On April 11-13, 2008 Garrison Institute's Initiative on Transformational Ecology kicked off its Satyagraha Project, an exploration of Mahatma Gandhi's concept of nonviolent struggle, satyagraha or "truth force," part of lineage of thought which also included of Ralph Waldo Emerson, Henry David Thoreau and Martin Luther King, Jr., in the new context of climate change and the deep social and environmental changes we must make in our time.Garrison Institute Satyagraha Project events included a retreat and a free, public event April 13 at the Cathedral Church of Saint John the Divine in New York City, which featured Rajmohan Gandhi, Gandhi's biographer and grandson, performances by Philip Glass, Dr. A. T. Ariyaratne, founder of Sri Lanka's Sarvodaya movement; Sulak Sivaraksa, founder of the Thailand Spirit in Education Movement, and other distinguished participants. See videos of Garrison Institute's Satyagraha Public Forum on YouTube.
These programs coincide with performances of Philip Glass's opera Satyagraha, at the New York Metropolitan Opera on April 11. This year, marking the 60th anniversary of Gandhi's assassination and the 40th anniversary of Dr. King's, many New York area organizations are presenting satyagraha-themed events in conjunction with the Satyagraha NYC Forum.

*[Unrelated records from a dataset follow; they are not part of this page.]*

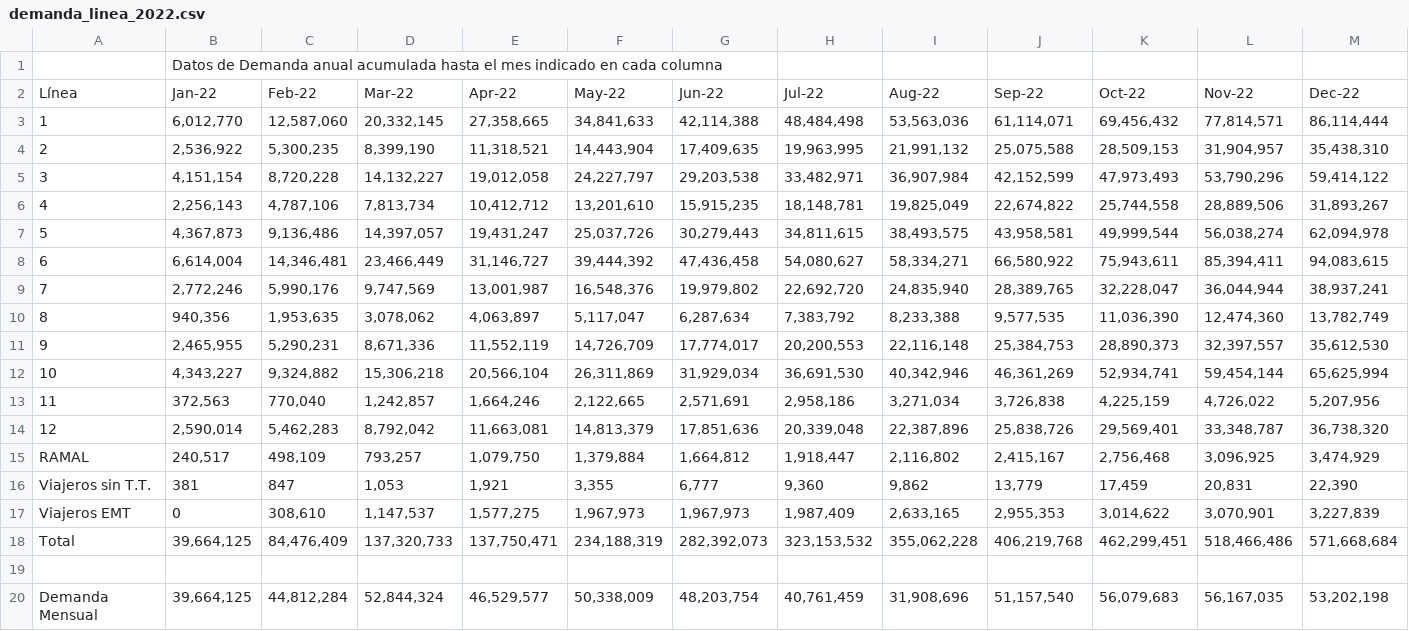
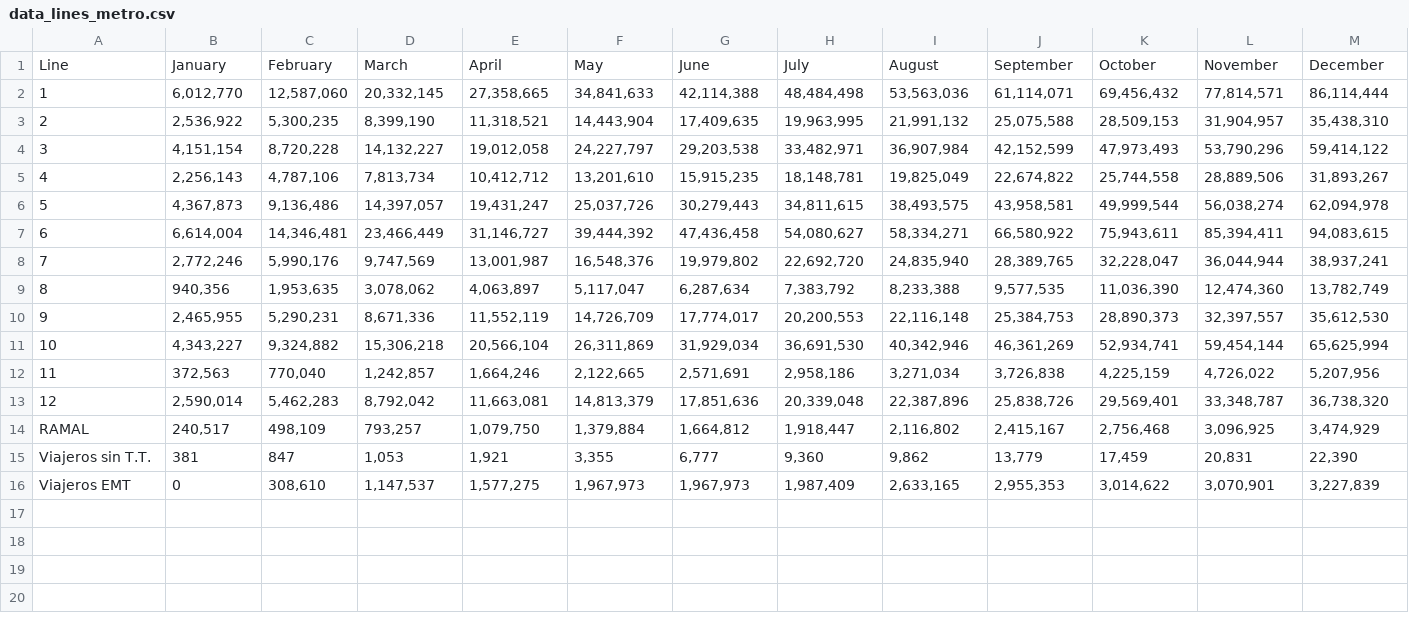
Before and after one commit to alejandru00/Fase2, a CSV file: Sin pandas/data_lines_metro.csv (was Sin pandas/demanda_linea_2022.csv), drawn as a sheet; removed rows and columns are numbered as before the commit, all else as after; the diff names each change by its address in the sheet, - before the commit and + after, or states it on an @@ line.

```diff
--- a/Sin pandas/demanda_linea_2022.csv
+++ b/Sin pandas/data_lines_metro.csv
-row 1:  | Datos de Demanda anual acumulada hasta el mes indicado en cada columna
-row 2: Línea | Jan-22 | Feb-22 | Mar-22 | Apr-22 | May-22 | Jun-22 | Jul-22 | Aug-22 | Sep-22 | Oct-22 | Nov-22 | Dec-22
+row 1: Line | January | February | March | April | May | June | July | August | September | October | November | December
-row 18: Total | 39,664,125 | 84,476,409 | 137,320,733 | 137,750,471 | 234,188,319 | 282,392,073 | 323,153,532 | 355,062,228 | 406,219,768 | 462,299,451 | 518,466,486 | 571,668,684
-row 19: (empty)
-row 20: Demanda Mensual | 39,664,125 | 44,812,284 | 52,844,324 | 46,529,577 | 50,338,009 | 48,203,754 | 40,761,459 | 31,908,696 | 51,157,540 | 56,079,683 | 56,167,035 | 53,202,198
```
Also changed, not shown: 10 other files.
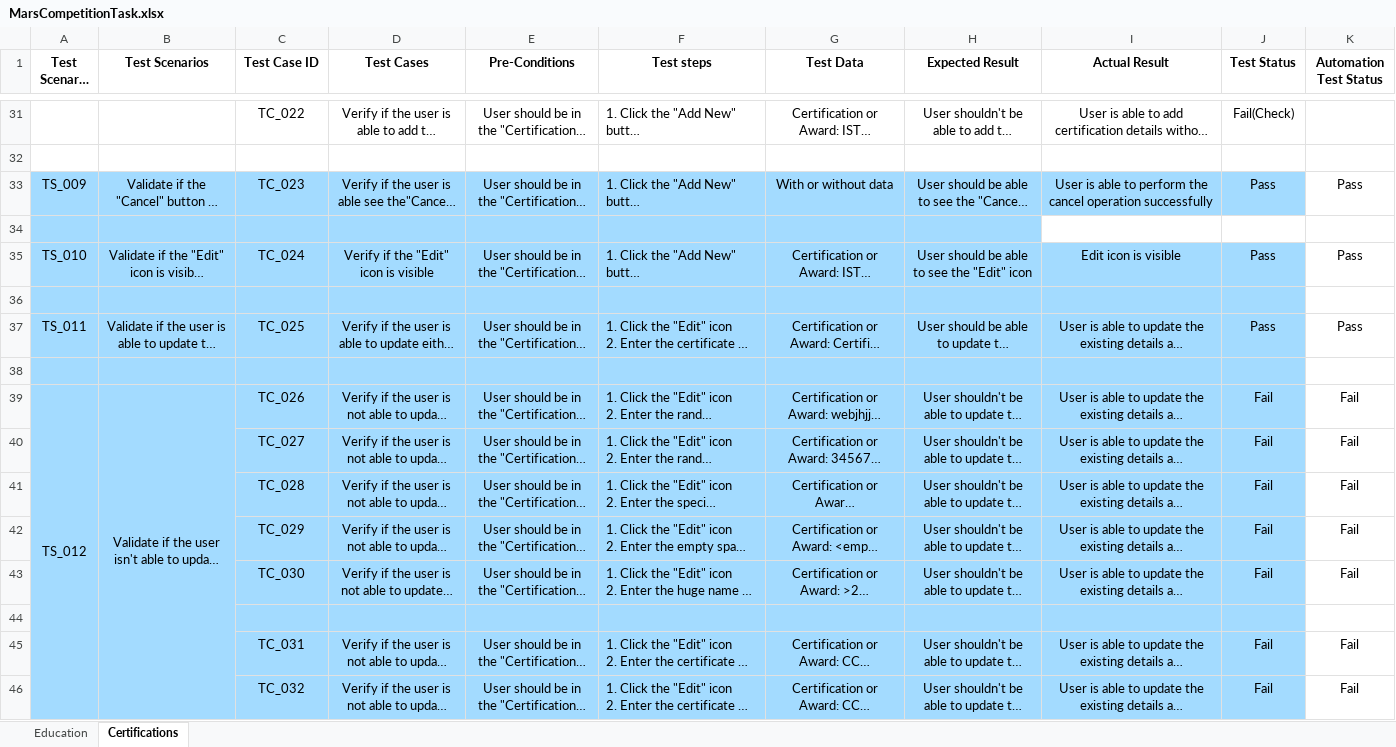
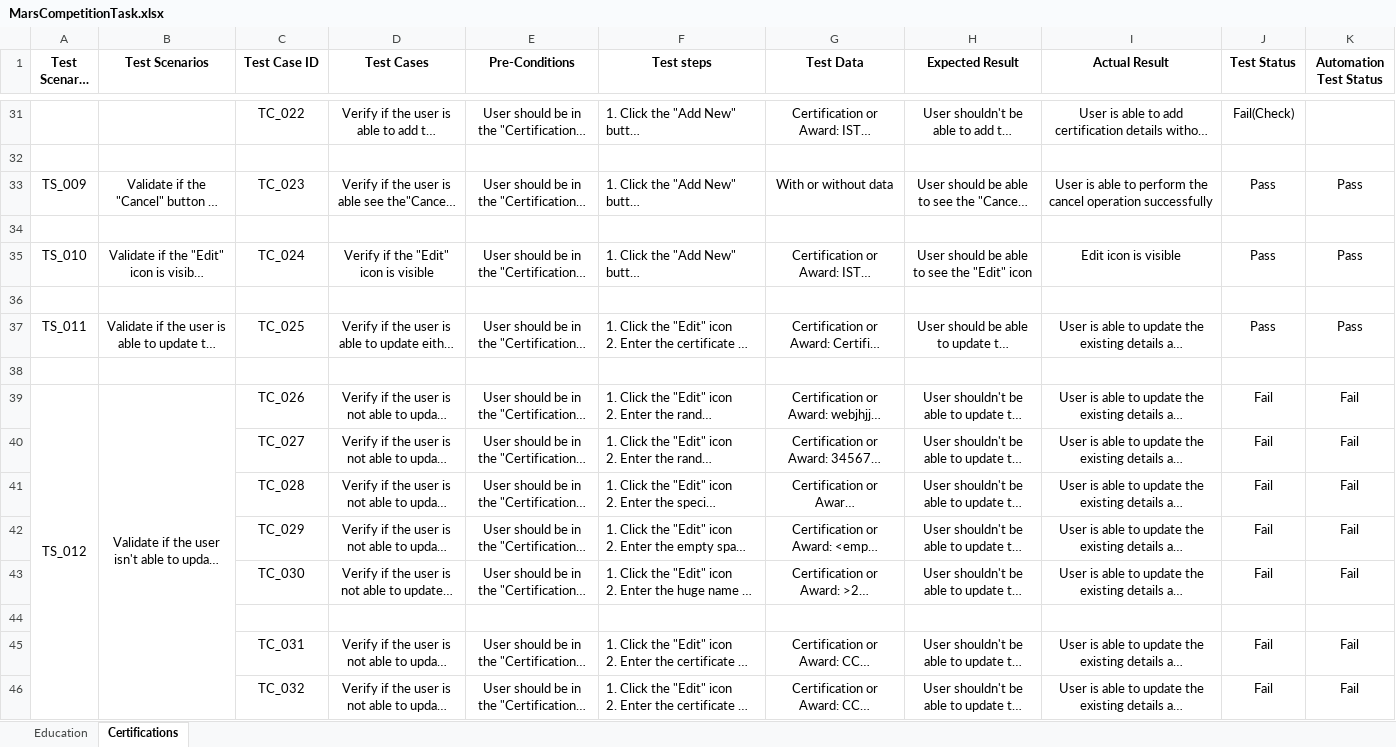
Before and after one commit to ambikaarumugams/MVPStudio.CompetitionTask, an Excel workbook: Manual Testcases/MarsCompetitionTask.xlsx, sheet Certifications, drawn as a sheet; only a part is shown, gaps mark what is left out; long unchanged cells end in …; values as stored, in another font and other column widths than the file's, no borders; the diff covers the shown part only; the diff names each change by its address in the sheet, - before the commit and + after, or states it on an @@ line.

```diff
--- a/Manual Testcases/MarsCompetitionTask.xlsx (sheet Certifications)
+++ b/Manual Testcases/MarsCompetitionTask.xlsx (sheet Certifications)
-A33:J33 fill: #A3DBFF
+A33:J33 fill: none
-A34:H34 fill: #A3DBFF
+A34:H34 fill: none
-A35:J46 fill: #A3DBFF
+A35:J46 fill: none
```
Also changed, not shown: cell formats elsewhere in this sheet, sheet Education, 8 other files.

"We ought to have a mass movement around a carbon freeze; it's scalable from the individual level to the company, community, state, and national level. Gandhi used the word Satyagraha or "truth force." In American politics, there have been soaring moments throughout our history when the truth has swept aside entrenched power." - Al Gore, in a 2007 speech before the Sierra Club Forum